At local elections in 2018, different local authorities in England will ask voters to provide different forms of ID including driving licences, utility bills or passports.
The initiative follows a report into electoral fraud and how to combat it published by former Cabinet minister and Conservative MP for Brentwood and Ongar, Sir Eric Pickles published in August.
Among those councils asked to participate in the scheme will be the 18 deemed most susceptible to voter fraud by the Electoral Commission, including Luton, Slough, Coventry, Woking and Bristol.
The report was commissioned in a response to the scandal in the East London borough of Tower Hamlets where Mayor Lutfur Rahman was stripped of his office after being found guilty of electoral fraud.
An electoral commissioner at the High Court upheld allegations against the election of Rahman that included votes being double cast or sent from false addresses.

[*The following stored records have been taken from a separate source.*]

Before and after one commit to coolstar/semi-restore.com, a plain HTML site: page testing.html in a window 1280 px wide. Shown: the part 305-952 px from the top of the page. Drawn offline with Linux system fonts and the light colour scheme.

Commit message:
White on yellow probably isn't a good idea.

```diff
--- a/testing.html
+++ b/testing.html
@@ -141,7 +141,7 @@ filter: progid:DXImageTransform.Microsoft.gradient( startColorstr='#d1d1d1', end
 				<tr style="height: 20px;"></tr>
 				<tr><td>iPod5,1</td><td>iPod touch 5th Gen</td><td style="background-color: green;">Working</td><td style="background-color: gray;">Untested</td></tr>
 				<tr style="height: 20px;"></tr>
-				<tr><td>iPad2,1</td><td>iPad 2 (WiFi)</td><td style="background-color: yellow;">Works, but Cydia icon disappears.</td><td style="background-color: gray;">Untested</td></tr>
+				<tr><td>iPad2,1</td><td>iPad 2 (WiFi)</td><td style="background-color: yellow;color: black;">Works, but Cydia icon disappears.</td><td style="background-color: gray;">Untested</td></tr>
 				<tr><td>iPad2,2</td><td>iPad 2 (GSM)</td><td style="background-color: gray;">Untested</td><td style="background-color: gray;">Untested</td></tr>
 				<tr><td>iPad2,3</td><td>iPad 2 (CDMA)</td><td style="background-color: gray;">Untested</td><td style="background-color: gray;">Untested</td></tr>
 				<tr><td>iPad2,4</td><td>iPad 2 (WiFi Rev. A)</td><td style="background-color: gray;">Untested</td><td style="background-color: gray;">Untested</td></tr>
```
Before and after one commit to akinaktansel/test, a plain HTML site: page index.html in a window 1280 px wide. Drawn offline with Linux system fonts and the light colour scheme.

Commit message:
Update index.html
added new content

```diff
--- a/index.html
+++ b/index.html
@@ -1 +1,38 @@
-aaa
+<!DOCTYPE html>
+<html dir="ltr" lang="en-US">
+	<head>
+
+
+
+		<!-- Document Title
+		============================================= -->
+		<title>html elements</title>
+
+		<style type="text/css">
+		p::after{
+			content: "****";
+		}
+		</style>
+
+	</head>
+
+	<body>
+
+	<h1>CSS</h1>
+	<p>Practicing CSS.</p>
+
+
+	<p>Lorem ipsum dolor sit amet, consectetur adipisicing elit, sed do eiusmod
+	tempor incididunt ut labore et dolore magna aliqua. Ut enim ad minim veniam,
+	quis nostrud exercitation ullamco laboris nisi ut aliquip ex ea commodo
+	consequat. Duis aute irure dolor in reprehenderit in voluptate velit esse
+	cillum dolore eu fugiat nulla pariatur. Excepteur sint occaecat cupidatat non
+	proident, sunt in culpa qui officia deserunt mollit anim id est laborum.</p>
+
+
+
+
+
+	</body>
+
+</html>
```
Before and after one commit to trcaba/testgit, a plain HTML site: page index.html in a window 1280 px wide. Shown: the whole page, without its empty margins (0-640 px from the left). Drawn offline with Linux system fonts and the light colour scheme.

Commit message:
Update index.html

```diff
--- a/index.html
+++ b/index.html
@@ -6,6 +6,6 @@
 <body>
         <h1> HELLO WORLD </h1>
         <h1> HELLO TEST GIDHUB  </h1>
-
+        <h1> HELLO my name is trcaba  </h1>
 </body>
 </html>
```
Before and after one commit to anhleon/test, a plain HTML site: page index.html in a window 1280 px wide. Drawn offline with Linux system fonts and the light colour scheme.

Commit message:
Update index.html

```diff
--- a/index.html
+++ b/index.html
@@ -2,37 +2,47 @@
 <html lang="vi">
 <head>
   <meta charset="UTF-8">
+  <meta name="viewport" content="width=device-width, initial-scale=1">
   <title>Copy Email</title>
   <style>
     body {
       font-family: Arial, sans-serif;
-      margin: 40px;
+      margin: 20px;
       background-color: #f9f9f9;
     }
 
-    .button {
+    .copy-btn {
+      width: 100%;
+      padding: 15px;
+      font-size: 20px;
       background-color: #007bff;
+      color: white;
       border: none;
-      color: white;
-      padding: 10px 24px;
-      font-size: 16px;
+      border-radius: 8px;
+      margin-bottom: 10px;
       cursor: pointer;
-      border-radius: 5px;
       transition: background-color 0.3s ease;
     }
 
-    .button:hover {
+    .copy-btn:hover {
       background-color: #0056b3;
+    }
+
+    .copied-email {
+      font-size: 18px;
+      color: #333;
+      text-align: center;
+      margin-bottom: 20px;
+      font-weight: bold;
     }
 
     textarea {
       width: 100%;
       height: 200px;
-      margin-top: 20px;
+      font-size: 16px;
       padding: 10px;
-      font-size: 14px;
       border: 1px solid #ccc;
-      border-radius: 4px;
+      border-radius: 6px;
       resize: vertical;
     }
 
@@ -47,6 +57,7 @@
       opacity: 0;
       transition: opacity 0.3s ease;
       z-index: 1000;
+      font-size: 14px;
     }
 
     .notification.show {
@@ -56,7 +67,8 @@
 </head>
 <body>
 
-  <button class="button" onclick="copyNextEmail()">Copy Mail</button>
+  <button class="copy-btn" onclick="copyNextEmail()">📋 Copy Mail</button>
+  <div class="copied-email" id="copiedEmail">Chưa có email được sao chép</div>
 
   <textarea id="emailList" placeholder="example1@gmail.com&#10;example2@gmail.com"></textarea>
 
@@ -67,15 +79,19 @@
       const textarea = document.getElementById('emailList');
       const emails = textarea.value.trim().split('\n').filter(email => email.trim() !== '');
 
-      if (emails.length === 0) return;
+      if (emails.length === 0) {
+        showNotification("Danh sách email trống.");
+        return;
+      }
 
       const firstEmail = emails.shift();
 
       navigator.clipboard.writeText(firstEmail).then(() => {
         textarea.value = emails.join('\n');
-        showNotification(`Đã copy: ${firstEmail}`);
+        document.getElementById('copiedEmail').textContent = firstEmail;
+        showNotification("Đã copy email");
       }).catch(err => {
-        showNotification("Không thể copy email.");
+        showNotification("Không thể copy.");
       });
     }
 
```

"The government is right to give greater powers to electoral officials and the police to deal with intimidation and other unwanted behaviour," tweeted Sir Eric.
Pickles said that the ID requirements at polling stations would be "no more than would be required to pick a parcel up at the Post Office".
Pleased that new rules to be introduced requiring electors to re-apply for postal votes every three years. This will weed out inaccuracies— Eric Pickles (@EricPickles) December 27, 2016
Former London mayor Ken Livingstone, currently suspended from the Labour party, said demanding ID to vote would unfairly affect the poorest.
"Just think of the uproar there would be if we said there’s an awful lot of shoplifting going on, we’re going to search every customer as they leave," he told the BBC's Today programme.
“It is really bad to make life more difficult for the vast majority of people just when you are dealing with a handful of dodgy council candidates.
“The real problem is the people most likely not to have a passport or a driving licence are going to be the poorest.”